The Canterbury Tales

The Canterbury Tales Summary and Analysis of The Prioress' Tale

Prologue of the Prioress' Tale

The Prioress’ prologue is simply a prayer to the Virgin Mary, worshipping God, and asking her to help the narrator properly to tell of God’s reverence, and to guide the tale as it is told.

The Prioress’ Tale

Once in an Asian town, there was a Jewish ghetto at the end of a street, in which usury and other things hateful to Christ occurred. The Christian minority in the town opened a school for their children in this city at the other end of the same street. Among the children attending this school was a widow's son, an angelic seven year old who was, even at his young age, deeply devoted to his faith. At school he learned songs in Latin, and could sing his Ave Marie and Alma redemptoris, a song giving praise to the Virgin Mary, and pay due reverence to Christ.

As he was walking home from school one day singing his Alma redemptoris, he provoked the anger of the Jews of the city, whose hearts were wasps’ nests made by Satan. They hired a murderer who slit the boys' throat and threw the body into a cesspit.

The widow searched all night for her missing child, begging the Jews to tell her where her child might be found, but they refused to help her or give her any information. Jesus, however, gave her the idea to sing in the place where her son had been cast into the pit: and as she called out to him, the child, although his throat was slit, began to sing his Alma redemptoris. The other Christians of the city ran to the pit, amazed at what was happening, and sent for the provost.

The provost praised Christ and his mother, Mary, and had the Jews tied up. The child was taken up and carried, in a great and honorable procession to the nearest abbey, his corpse singing all the while. The local provost cursed the Jews, and ordered their death by hanging. Before the child was buried, holy water was sprinkled onto him, and he began to speak. The abbot of the abbey questioned him as to how he could sing, and the child answered that the Virgin Mary had placed a grain on his tongue that allowed him to speak. The abbot took this grain from his tongue, allowing him to die, and finally pass on to heaven. The child was buried in a marble tomb as a martyr, and the tale ends with a lament for the young child, but also for “Hugh of Lyncoln” (a real child martyr, allegedly slain by Jews in Chaucer’s day).

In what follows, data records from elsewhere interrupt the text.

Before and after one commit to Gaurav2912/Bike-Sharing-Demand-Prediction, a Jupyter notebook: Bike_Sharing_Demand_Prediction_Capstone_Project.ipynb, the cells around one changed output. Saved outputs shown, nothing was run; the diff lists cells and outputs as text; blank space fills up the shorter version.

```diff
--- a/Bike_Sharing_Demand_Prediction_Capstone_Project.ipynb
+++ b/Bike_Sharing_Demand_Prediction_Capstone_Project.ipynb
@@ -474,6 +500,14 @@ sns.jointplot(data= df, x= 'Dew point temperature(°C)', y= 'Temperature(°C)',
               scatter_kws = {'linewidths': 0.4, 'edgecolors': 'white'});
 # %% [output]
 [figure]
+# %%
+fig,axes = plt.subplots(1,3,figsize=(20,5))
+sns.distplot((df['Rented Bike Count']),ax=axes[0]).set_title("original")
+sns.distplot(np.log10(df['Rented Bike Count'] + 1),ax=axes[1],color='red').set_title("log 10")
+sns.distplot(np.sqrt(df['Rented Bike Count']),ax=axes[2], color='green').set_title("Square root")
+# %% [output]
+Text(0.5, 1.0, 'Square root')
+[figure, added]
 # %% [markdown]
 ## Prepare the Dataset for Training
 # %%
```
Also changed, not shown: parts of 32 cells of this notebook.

The Prioress' Tale is overtly a “Miracle of the Virgin”, a reasonably common Christian genre of literature which represents a tale centered around Christian principles and a devotion to the Virgin Mary, but within the warm affection that the Prioress shows for her Christian faith is a disquieting anti-Semitism immediately obvious to the modern reader in our post-Holocaust times.

The tale is an unabashed celebration of motherhood, and an unapologetic argument for the virtue of Christianity over Judaism, and in most critics’ readings, it partly serves as a grim reminder that anti-Semitism by no means began with Hitler in the Second World War. The guiding figure of the tale is the Virgin Mary, addressed directly in its prologue, who serves both as the exemplar for Christian values and as the intervening spirit who sustains the murdered child before he passes on to heaven. Her mortal parallel is the mother of the murdered boy, who dearly loves her son and struggles to find the boy when he is lost.

The Tale itself, as Seth Lerer has pointed out is "a nightmare of performance..." which "dramatizes just what happens when a performer faces a hostile audience". The little clergeoun of the tale (the child) is an unsuspecting victim, murdered solely because of his eagerness to sing: one of many tales which seems to take as its theme the danger of speaking, the potential danger of words and language, and a warning about what happens to people who open their mouths at the wrong moment (other such tales include those of the Manciple and the Nun’s Priest).

Despite its interest in song and performance, the key question still seems to be whether we are to read the tale as an outdated example of anti-Semitism, acceptable to a medieval audience but acceptable no longer or whether there is another option. If there is, it probably lies in the sentimental presentation of the Prioress’ Tale, and the juxtaposition of the extremely angelic singing seven year old, and the extremely cruel and horrible Jews (who even go to the lengths of throwing the child’s corpse into a cesspit). If we remember that the Prioress is a woman so sentimental that she even cries over a dead mouse, it’s quite a contrast in her personality that she expends such vitriol over the Jews. Perhaps there is some sort of contrast; perhaps the Prioress is intended to be held at arm’s length from Chaucer. The bottom line with this tale is that it entirely depends on your reading of the details.